● **Aim of the task**
Each line of the material below with the word "from" is to be reported.

● **Data to examine**
########################################
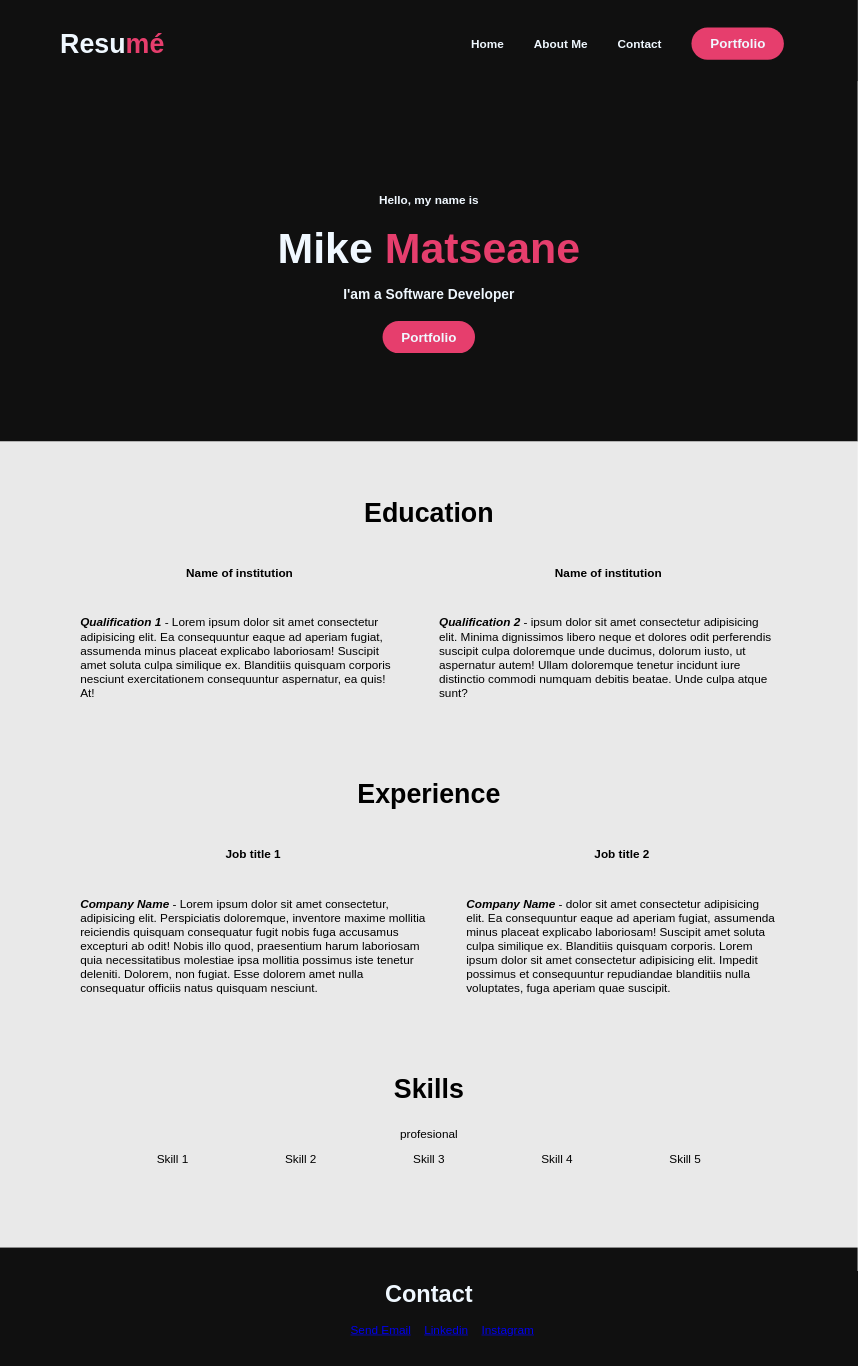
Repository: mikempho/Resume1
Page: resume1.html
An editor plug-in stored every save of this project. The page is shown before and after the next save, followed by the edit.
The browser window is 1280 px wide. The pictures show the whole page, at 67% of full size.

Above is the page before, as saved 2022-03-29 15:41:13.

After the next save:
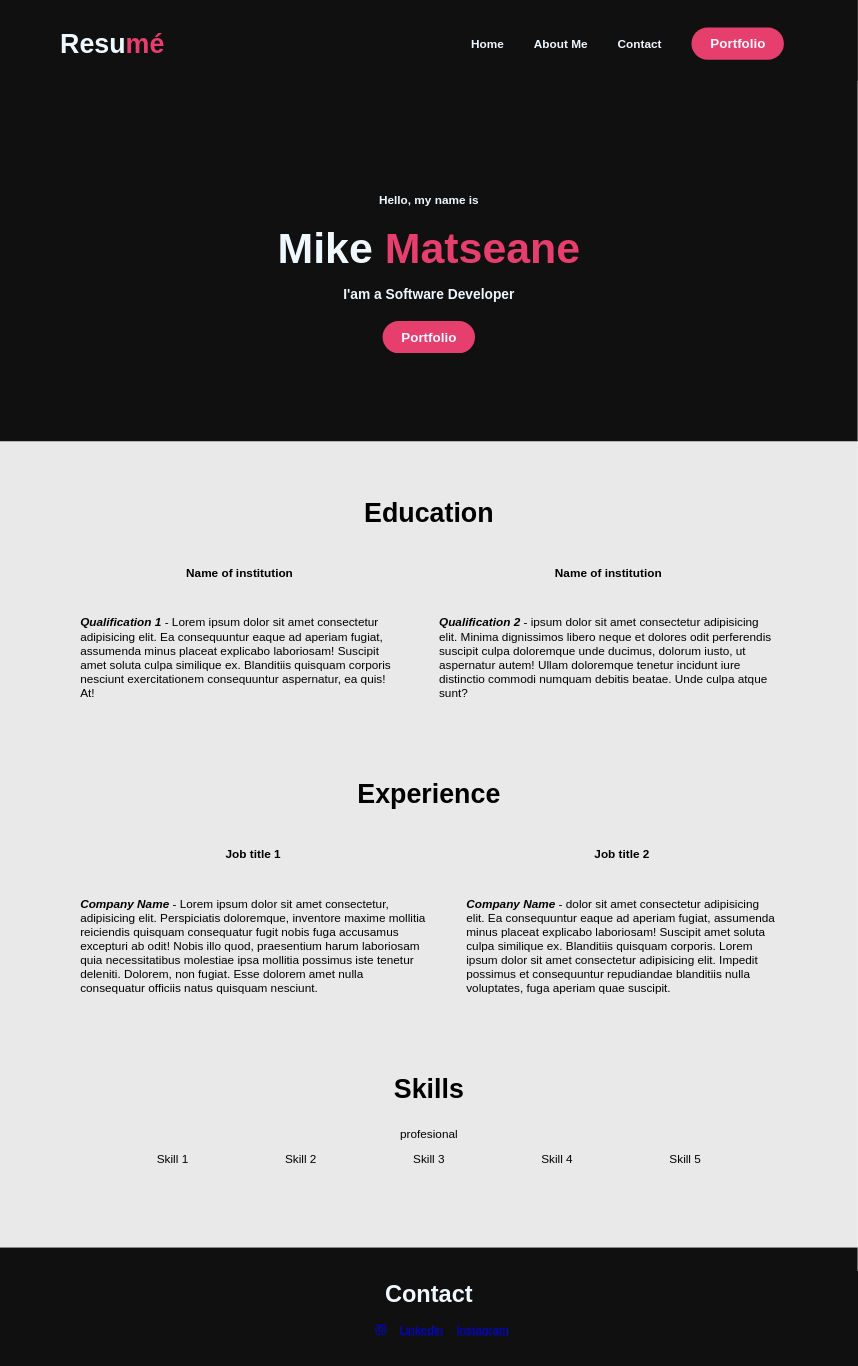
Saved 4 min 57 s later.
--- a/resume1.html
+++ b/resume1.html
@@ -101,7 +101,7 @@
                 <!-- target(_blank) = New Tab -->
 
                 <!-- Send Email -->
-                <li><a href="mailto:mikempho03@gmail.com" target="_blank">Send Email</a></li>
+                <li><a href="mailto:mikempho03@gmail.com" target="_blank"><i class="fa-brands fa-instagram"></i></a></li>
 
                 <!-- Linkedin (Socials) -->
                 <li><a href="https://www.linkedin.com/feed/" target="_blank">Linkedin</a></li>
########################################
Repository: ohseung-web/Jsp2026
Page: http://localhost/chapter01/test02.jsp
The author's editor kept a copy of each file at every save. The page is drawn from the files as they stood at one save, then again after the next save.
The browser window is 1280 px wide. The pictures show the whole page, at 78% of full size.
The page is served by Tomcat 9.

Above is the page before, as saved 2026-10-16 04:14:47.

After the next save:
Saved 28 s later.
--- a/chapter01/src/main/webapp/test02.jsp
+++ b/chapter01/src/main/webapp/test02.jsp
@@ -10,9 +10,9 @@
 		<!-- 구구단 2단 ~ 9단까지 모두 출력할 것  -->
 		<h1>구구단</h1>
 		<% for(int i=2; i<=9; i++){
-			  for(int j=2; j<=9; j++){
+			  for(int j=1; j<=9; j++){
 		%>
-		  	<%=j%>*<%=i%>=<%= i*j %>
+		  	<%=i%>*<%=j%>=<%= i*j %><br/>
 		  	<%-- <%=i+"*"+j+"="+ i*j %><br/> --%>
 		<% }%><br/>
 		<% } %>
########################################
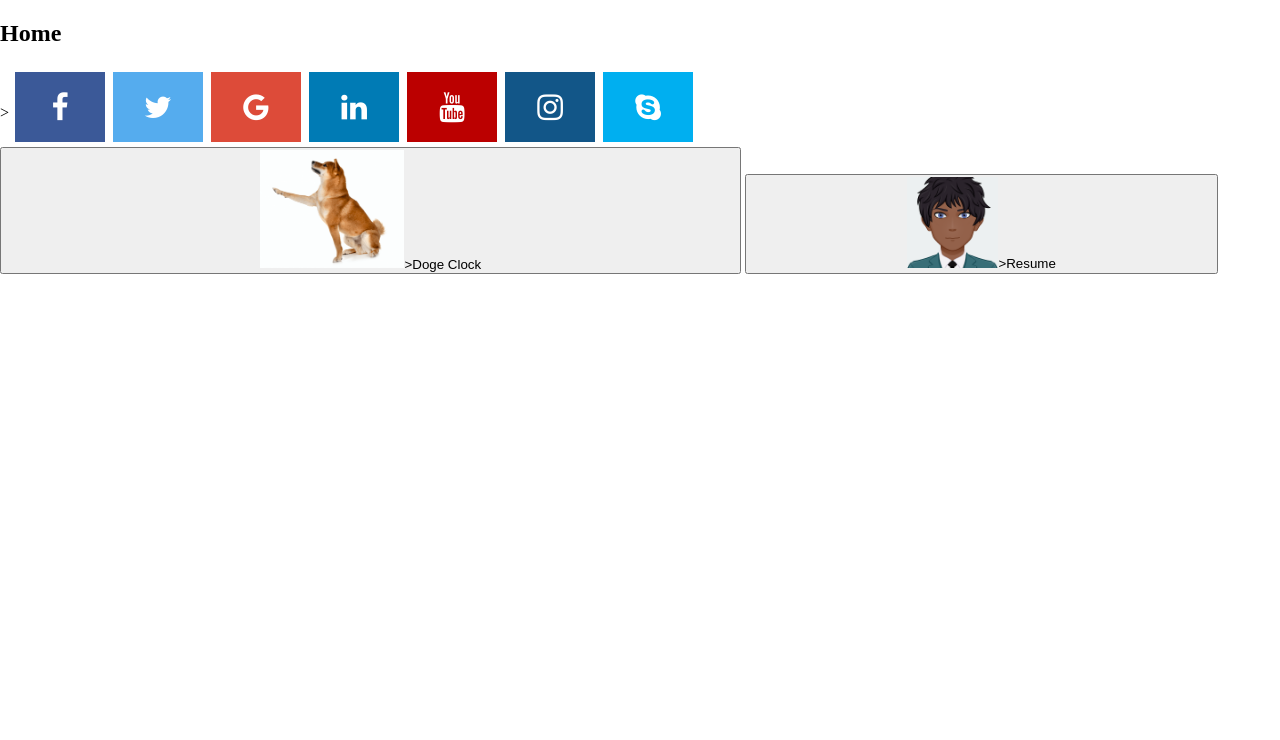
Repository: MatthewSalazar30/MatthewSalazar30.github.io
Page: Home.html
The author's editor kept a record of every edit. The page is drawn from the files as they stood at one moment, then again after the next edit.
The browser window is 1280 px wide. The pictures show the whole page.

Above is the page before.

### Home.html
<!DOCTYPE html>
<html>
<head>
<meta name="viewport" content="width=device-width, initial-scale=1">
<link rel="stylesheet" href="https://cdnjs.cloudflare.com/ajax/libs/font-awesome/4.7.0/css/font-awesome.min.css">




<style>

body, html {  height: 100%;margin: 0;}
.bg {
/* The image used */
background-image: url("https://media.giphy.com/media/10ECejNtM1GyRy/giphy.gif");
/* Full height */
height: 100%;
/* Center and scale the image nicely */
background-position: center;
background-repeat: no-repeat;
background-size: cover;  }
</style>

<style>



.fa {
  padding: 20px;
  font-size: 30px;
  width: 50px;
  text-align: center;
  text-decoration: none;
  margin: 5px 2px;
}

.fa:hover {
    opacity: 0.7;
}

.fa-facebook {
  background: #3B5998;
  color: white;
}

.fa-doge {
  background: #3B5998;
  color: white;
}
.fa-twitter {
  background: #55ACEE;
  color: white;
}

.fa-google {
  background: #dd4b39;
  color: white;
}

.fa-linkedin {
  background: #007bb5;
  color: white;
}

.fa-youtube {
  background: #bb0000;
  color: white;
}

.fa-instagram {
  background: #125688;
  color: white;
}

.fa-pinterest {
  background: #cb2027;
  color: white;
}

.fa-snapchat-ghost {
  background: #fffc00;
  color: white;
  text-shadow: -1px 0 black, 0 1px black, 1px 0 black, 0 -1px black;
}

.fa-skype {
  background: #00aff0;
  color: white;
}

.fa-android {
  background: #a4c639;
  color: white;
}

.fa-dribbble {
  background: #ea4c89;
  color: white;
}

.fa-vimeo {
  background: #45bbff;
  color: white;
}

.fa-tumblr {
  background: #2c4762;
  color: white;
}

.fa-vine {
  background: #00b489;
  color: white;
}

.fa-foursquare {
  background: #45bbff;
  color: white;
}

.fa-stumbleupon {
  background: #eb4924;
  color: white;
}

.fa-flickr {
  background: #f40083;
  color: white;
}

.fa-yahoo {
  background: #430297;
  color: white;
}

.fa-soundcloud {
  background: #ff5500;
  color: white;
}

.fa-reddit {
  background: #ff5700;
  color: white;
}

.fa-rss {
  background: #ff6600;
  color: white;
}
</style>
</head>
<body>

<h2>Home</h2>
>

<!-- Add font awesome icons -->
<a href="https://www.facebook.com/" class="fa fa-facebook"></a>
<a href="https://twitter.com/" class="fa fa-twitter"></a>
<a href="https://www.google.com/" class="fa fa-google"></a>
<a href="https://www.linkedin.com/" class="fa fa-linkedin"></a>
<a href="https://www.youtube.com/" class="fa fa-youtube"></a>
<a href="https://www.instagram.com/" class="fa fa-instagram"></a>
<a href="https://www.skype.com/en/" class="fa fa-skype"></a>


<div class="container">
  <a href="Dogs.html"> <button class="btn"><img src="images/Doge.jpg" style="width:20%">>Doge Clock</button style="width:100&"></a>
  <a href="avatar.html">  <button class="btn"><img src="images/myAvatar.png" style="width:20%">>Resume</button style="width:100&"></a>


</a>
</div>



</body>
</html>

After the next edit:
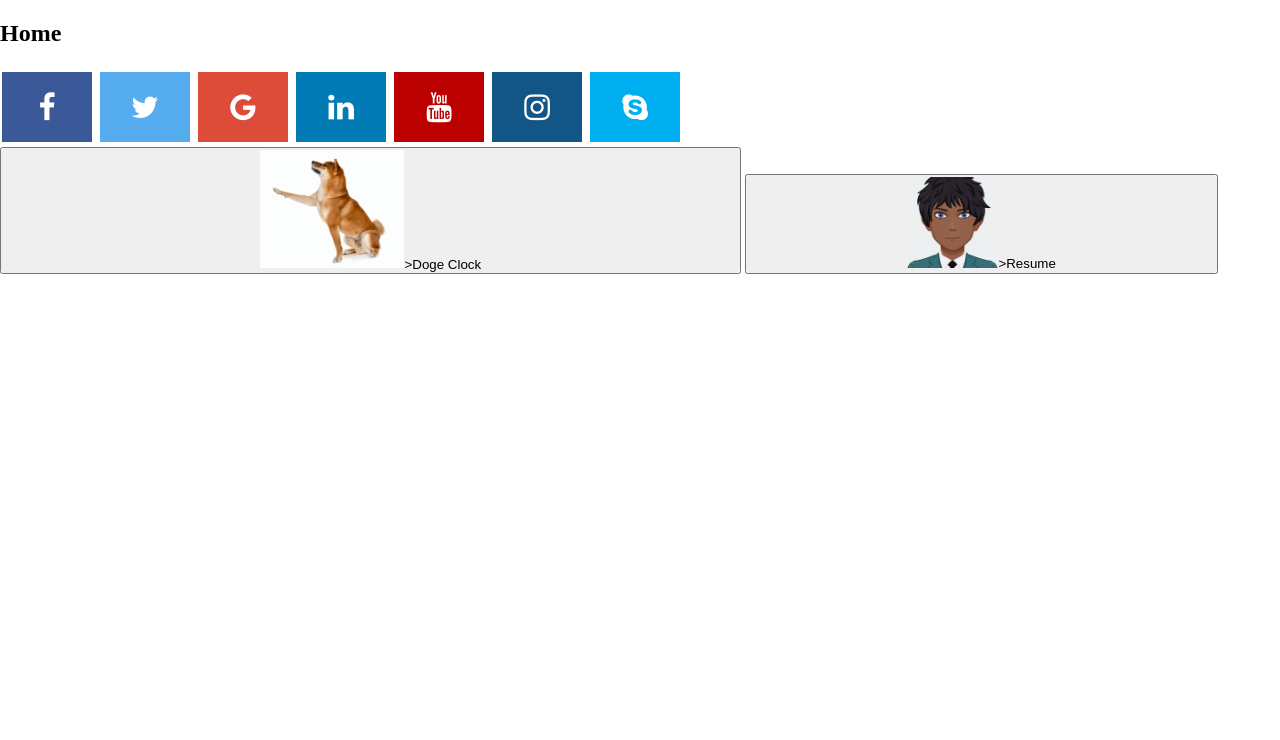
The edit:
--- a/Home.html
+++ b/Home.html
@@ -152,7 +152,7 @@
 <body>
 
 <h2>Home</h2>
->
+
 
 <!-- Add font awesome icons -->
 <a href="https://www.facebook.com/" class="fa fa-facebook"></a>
########################################
● **Answer box**
The author's editor kept a copy of each file at every save. The page is drawn from the files as they stood at one save, then again after the next save.
The author's editor kept a record of every edit. The page is drawn from the files as they stood at one moment, then again after the next edit.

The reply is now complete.